"As organizations look to provide perks that will attract and retain key talent, many are coming to realize that offering pet-friendly benefits — whether that means take-your-dog-to-work days, pet insurance or animal-related volunteer excursions — can be an effective tool for improving recruitment, morale and even wellness."6

Tech companies, especially, seem to recognize the merit of opening their doors to employees' dogs, especially for millennials. Etsy, Salesforce and Google are pet-friendly corporations, and job search website Glassdoor7 lists five top reasons it works:

  • Stress relief. Petting a dog boosts the stress-relieving hormone oxytocin and lowers the production of cortisol, dubbed "the stress hormone."
  • Better balance between life and work. Employees don't feel the need to rush home to let their dog out, and they're more comfortable working later if necessary.
  • Collaboration. What's more fun than meeting your coworkers' pets, and what's more conducive to a positive working relationship when you know so many are also dog lovers?
  • Employee wellness. Taking a break from work for a few minutes throughout the work day helps boost productivity, as employees return relaxed and refreshed.
  • More successful retention and recruiting. More work applicants nowadays are asking about prospective employers' pet policies, and 82 percent of them report a greater feeling of loyalty to pet-friendly companies, Banfield Pet Hospital reports.8

One of the greatest things about the dogs at Amazon and other companies that encourage their employees to bring their beloved pets into the workplace is that they represent and celebrate some of the best things about dog-and-human relationships. As a HuffPost blog notes:

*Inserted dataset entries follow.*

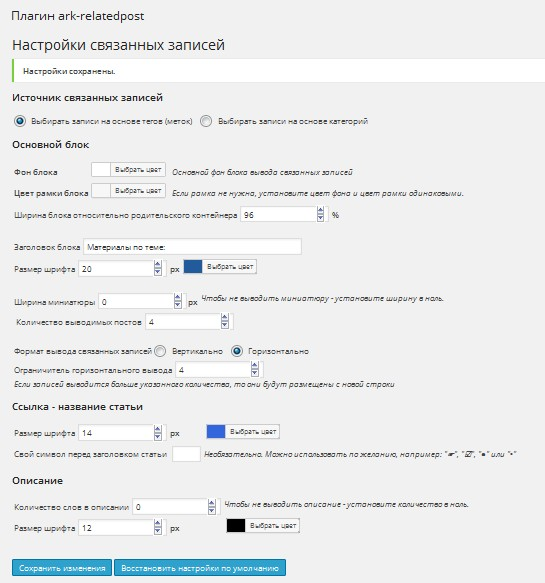
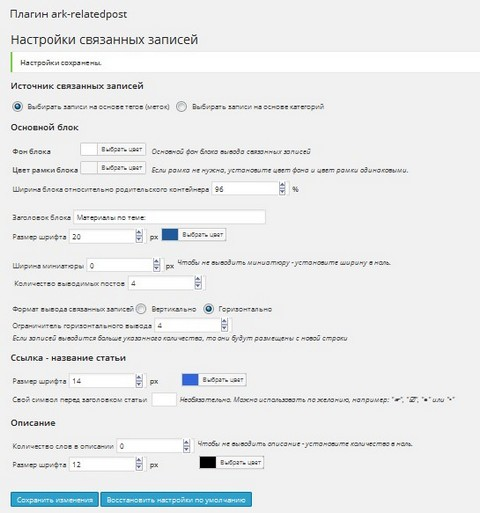
ark-relatedpost version 2.1
git-svn-id: https://plugins.svn.wordpress.org/ark-relatedpost/trunk@1003658 b8457f37-d9ea-0310-8a92-e5e31aec5664

diff --git a/ark-relatedpost.php b/ark-relatedpost.php
@@ -4,7 +4,7 @@ Plugin Name: ark-relatedpost
 Author: Александр Каратаев
 Plugin URI: http://blog.ddw.kz/novyj-plagin-vyvoda-svyazannyx-zapisej-ark-relatedpost.html
 Description: Вывод связанных записей на основе тегов
-Version: 2.0
+Version: 2.1
 Author URI: http://blog.ddw.kz
 License: GPL2
 */
@@ -45,6 +45,7 @@ delete_option( 'ark_relpost' );
 function ark_init_option() {
 $ark_option = array(
 'ark_imgsize' => '70',
+'ark_imgurl' => '',
 'ark_maxword' => '24',
 'ark_bgcolor' => '#FFF',
 'ark_bordercolor' => '#C7C7C7',
@@ -84,8 +85,9 @@ function add_admin_iris_scripts( $hook ){
 add_action( 'admin_enqueue_scripts', 'add_admin_iris_scripts' );
 // Вывод страницы опций в субменю
 function ark_rp_options_page() {
-    echo "<h2>Плагин ark-relatedpost</h2>";
 	screen_icon('users');
+    echo '<h2>Плагин&nbsp;ark-relatedpost&nbsp;2.1</h2><div style="clear: both;float:right;"><a href="http://blog.ddw.kz/podderzhka-proektov-avtora-etogo-bloga
+" target="_blank"><img align="right" src="' . plugins_url( '/img/button-donate.png', __FILE__ ) . '" alt="Пожертвовать" border="0" /></a></div>';
 ?>	
 <div class="wrap">
 <h2>Настройки связанных записей</h2>
@@ -93,6 +95,7 @@ function ark_rp_options_page() {
 if (isset($_POST['save'])) {
 $ark_option = array(
 'ark_imgsize' => $_POST['ark_imgsize'],
+'ark_imgurl' => $_POST['ark_imgurl'],
 'ark_maxword' => $_POST['ark_maxword'],
 'ark_bgcolor' => $_POST['ark_bgcolor'],
 'ark_bordercolor' => $_POST['ark_bordercolor'],
@@ -170,6 +173,9 @@ $result = get_option('ark_relpost');
 <tr valign="top">
 <td>Ширина миниатюры <input type="number" min="0" max="150" name="ark_imgsize" size="3" value="<?php echo $result['ark_imgsize']; ?>" /><b>px</b>&nbsp;</td>
 <td><i>Чтобы не выводить миниатюру - установите ширину в ноль.</i></td>
+</tr></table><table><tr>
+<td><input type="url" name="ark_imgurl" size="50" placeholder="Введите URL своей картинки" value="<?php echo $result['ark_imgurl']; ?>" /></td>
+<td><i>URL собственной картинки-заглушки, которая будет выводиться когда не найдена миниатюра. Может располагаться на стороннем хосте.</i></td>
 </tr><tr>
 <td colspan="2">&nbsp;Количество выводимых постов <input type="number" min="1" max="40" name="ark_maxposts" size="2" value="<?php echo $result['ark_maxposts']; ?>" /></td>
 </tr></table>
@@ -235,16 +241,31 @@ function set_style_arkrp() {
 add_action( 'wp_enqueue_scripts', 'set_style_arkrp' );
 
 //  Пропорциональное изменение картинок
-function ark_that_image() {
+function ark_that_image($userimgurl) {
 $image_id = get_post_thumbnail_id();
 $image_url = wp_get_attachment_image_src($image_id);
 $image_url = $image_url[0];
   if(empty($image_url)) {
-    //$image_url = "http://blog.ddw.kz/wp-content/uploads/2013/obg.png"; // Ссылка на заглушку
-	$image_url = plugins_url( '/img/ark-noimage.png', __FILE__ );
+	$image_url = ark_get_post_image();
+	  if(empty($image_url)) {
+		if (empty($userimgurl)) {
+			$image_url = plugins_url( '/img/ark-noimage.png', __FILE__ );
+			} else {
+			$image_url = $userimgurl;
+		}
+	}
   }
 return $image_url;
 }	
+function ark_get_post_image() {
+  global $post, $posts;
+  $first_img = '';
+  ob_start();
+  ob_end_clean();
+  $output = preg_match_all('/<img.+src=[\'"]([^\'"]+)[\'"].*>/i', $post->post_content, $matches);
+  $first_img = $matches [1] [0];
+  return $first_img;
+}
 // Материалы по теме 	
 function get_ark_related_posts() {	
 $result = get_option('ark_relpost');
@@ -252,6 +273,7 @@ $arkImgSize = $result['ark_imgsize'];
 $arkMaxWord = $result['ark_maxword'];
 $arkTitle = $result['ark_title'];
 $arkWidth = $result['ark_width'];
+$userimgurl = $result['ark_imgurl'];
 $MaxGPosts = 0;
 if ($result['ark_source']==0) {
 	$tags = wp_get_post_tags(get_the_ID());
@@ -317,7 +339,7 @@ if ($result['ark_source']==0) {
 				$arkimgalign = 'top';
 				$arksubtitle = '<center>' . $arksubtitle . '</center>';
 		  }
-		  $arkpimg = '<img width="' . $result['ark_imgsize'] . 'px" height="' . $result['ark_imgsize'] . 'px" align="'.$arkimgalign.'" src="' . ark_that_image() . '" />';	
+		  $arkpimg = '<img width="' . $result['ark_imgsize'] . 'px" height="' . $result['ark_imgsize'] . 'px" align="'.$arkimgalign.'" src="' . ark_that_image($userimgurl) . '" />';	
 		 if ($result['ark_imgsize']>0) {
 			$arkrp = '<a href="'.$arkpostlinks.'">';
 			$arkrp = $arkrp . $arkpimg;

"Loneliness is not only an emotion — it's terrible for the health … Having a dog is a light comedy, and an infinitely rich, deeply serious enterprise. They're at the center of things, as you will see in any dog household. To paraphrase an old commercial: How could something so good be so good for you?"9